[YOUR GOAL]:
Copy out every line of the records where the string "button" occurs.

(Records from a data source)
◆ ◆ ◆ ◆ ◆

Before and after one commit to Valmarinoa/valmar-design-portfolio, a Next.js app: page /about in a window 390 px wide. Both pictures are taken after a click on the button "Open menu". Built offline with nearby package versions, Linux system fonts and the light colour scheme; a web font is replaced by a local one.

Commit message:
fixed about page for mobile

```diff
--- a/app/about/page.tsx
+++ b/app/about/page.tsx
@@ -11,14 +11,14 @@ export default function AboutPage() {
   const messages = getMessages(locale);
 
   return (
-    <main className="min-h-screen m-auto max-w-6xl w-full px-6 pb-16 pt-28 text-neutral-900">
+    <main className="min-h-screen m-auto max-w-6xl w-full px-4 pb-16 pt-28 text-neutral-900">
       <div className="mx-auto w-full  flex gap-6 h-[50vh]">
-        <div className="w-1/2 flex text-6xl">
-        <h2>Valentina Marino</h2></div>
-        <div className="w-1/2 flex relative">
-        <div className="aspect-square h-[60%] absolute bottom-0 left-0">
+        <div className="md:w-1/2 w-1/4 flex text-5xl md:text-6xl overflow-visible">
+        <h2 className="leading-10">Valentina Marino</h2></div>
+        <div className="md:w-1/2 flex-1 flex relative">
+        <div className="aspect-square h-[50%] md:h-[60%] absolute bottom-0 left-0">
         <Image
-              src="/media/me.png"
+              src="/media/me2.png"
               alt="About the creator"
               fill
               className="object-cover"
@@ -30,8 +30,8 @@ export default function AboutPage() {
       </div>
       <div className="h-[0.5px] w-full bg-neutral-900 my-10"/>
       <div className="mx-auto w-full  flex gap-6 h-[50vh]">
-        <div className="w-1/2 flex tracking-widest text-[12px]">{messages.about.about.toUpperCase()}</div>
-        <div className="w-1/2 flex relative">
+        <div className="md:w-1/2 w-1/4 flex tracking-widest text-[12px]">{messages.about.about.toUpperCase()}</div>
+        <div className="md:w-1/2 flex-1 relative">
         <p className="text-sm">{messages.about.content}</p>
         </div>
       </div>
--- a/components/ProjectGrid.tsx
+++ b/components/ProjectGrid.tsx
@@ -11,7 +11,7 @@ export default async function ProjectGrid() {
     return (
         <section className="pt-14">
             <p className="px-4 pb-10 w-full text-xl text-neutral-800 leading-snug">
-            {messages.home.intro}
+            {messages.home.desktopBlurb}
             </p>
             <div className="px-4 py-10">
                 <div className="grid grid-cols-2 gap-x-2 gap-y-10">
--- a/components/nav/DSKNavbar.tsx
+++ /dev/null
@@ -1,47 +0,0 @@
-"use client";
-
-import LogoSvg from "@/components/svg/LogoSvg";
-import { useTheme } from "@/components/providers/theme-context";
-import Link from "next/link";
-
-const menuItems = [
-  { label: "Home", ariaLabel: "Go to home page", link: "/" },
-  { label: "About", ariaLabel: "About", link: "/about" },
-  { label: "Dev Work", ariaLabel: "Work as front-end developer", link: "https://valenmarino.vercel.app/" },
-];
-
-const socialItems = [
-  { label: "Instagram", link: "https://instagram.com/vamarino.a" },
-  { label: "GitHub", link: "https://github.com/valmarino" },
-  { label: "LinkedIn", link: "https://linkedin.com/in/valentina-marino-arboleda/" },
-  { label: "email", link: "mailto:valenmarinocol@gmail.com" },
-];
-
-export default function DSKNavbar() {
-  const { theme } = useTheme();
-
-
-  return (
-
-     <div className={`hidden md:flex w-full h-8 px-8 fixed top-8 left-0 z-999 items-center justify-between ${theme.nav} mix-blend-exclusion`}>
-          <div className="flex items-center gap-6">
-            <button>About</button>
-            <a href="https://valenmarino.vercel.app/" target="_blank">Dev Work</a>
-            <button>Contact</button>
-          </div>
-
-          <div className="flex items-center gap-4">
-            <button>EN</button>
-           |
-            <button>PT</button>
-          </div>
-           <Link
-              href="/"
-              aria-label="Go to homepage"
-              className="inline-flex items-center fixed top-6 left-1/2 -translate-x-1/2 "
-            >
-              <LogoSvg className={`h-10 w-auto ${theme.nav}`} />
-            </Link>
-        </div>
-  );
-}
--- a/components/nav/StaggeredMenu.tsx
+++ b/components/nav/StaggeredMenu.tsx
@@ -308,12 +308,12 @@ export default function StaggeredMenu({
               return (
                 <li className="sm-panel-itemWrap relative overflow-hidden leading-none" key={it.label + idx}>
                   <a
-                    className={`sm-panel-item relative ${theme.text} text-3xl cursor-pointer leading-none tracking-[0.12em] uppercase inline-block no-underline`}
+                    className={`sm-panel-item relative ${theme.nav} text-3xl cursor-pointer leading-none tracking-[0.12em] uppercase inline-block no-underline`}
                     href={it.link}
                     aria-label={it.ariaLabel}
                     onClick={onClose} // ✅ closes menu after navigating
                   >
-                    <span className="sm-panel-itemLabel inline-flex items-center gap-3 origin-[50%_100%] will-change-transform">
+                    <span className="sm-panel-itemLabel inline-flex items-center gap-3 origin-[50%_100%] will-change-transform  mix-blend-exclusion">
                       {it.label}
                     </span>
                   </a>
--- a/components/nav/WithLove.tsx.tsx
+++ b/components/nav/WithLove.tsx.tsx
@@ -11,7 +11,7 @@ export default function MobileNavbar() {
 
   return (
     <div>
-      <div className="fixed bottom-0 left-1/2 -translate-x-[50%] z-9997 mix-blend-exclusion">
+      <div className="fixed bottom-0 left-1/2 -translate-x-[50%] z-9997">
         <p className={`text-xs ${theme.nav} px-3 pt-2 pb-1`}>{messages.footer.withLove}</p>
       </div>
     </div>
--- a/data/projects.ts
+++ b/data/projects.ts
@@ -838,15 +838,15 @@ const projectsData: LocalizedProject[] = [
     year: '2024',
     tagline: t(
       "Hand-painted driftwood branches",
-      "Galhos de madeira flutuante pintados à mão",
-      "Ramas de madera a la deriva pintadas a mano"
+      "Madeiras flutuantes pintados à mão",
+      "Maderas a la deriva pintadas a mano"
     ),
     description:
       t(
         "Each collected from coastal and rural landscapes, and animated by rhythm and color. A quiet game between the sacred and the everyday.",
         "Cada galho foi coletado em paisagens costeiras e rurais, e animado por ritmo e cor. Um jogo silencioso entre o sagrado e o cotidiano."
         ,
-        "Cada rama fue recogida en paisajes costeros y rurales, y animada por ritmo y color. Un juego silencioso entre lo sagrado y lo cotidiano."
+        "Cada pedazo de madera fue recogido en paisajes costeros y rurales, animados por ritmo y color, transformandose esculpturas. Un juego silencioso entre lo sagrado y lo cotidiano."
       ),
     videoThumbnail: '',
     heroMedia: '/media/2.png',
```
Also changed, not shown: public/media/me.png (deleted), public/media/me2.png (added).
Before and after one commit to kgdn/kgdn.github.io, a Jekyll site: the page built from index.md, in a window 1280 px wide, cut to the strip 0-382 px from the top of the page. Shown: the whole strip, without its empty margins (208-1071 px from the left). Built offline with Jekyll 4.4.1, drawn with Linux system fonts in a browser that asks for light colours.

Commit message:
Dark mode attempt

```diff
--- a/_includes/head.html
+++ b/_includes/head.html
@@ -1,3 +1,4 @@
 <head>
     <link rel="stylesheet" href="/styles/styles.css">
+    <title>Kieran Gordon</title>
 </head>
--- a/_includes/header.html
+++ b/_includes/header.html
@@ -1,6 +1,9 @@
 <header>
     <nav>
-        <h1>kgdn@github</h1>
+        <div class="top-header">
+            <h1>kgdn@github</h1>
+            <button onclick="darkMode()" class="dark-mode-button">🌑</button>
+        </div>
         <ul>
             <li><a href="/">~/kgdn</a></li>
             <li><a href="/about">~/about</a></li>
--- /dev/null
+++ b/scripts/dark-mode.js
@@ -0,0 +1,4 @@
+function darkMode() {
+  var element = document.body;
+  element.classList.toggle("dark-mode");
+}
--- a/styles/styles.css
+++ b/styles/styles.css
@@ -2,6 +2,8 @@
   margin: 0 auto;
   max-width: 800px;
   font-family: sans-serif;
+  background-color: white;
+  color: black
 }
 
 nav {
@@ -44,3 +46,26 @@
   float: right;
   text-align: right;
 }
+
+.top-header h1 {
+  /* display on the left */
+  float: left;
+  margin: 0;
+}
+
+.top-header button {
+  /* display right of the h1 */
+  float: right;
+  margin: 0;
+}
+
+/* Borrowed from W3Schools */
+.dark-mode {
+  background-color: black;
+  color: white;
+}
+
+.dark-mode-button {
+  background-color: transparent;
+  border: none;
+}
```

◆ ◆ ◆ ◆ ◆

[RESULT BELOW]:
Before and after one commit to Valmarinoa/valmar-design-portfolio, a Next.js app: page /about in a window 390 px wide. Both pictures are taken after a click on the button "Open menu". Built offline with nearby package versions, Linux system fonts and the light colour scheme; a web font is replaced by a local one.
-            <button>About</button>
-            <button>Contact</button>
-            <button>EN</button>
-            <button>PT</button>
+            <button onclick="darkMode()" class="dark-mode-button">🌑</button>
+.top-header button {
+.dark-mode-button {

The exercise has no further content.